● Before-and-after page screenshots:
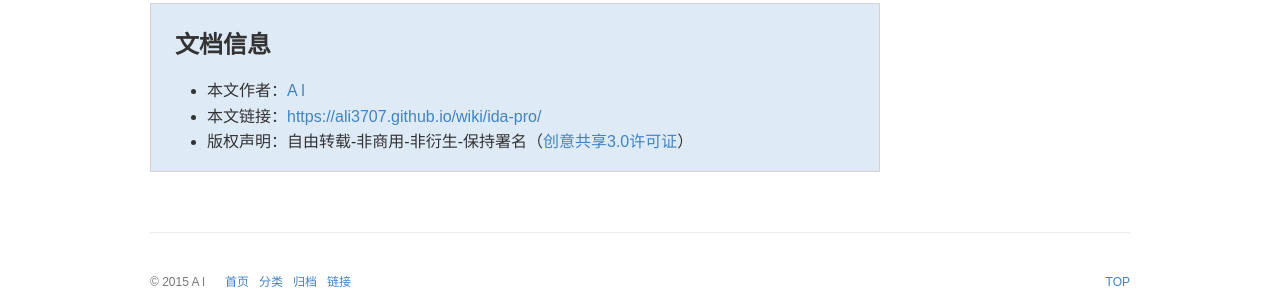
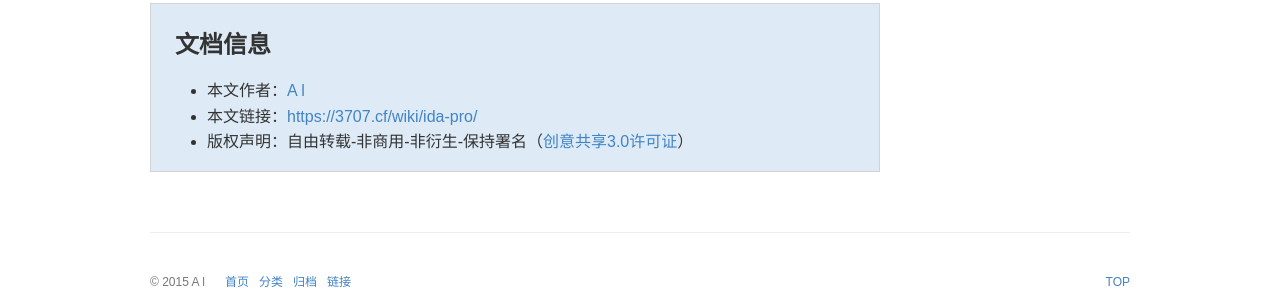
Before and after one commit to ali3707/ali3707.github.io, a Jekyll site: the page built from _wiki/ida-pro.md, in a window 1280 px wide. Shown: the part 673-973 px from the top of the page. Built offline with Jekyll 4.4.1, drawn with Linux system fonts in a browser that asks for light colours; some web fonts are replaced; comment, search, counter and statistics services are not loaded; some of the changed lines change nothing that is shown.

Commit message:
Update _config.yml

```diff
--- a/_config.yml
+++ b/_config.yml
@@ -2,7 +2,7 @@
 #   Main Configs   #
 # ---------------- #
 baseurl:
-url: https://ali3707.github.io
+url: https://3707.cf
 date_format: "ordinal"
 title: Simple is Beautiful
 subtitle: "曾经沧海难为水"
```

● DIRECTIONS: Answer with the number alone after working out how many lines in the records contain the string "github".

● TASK RESULT: 2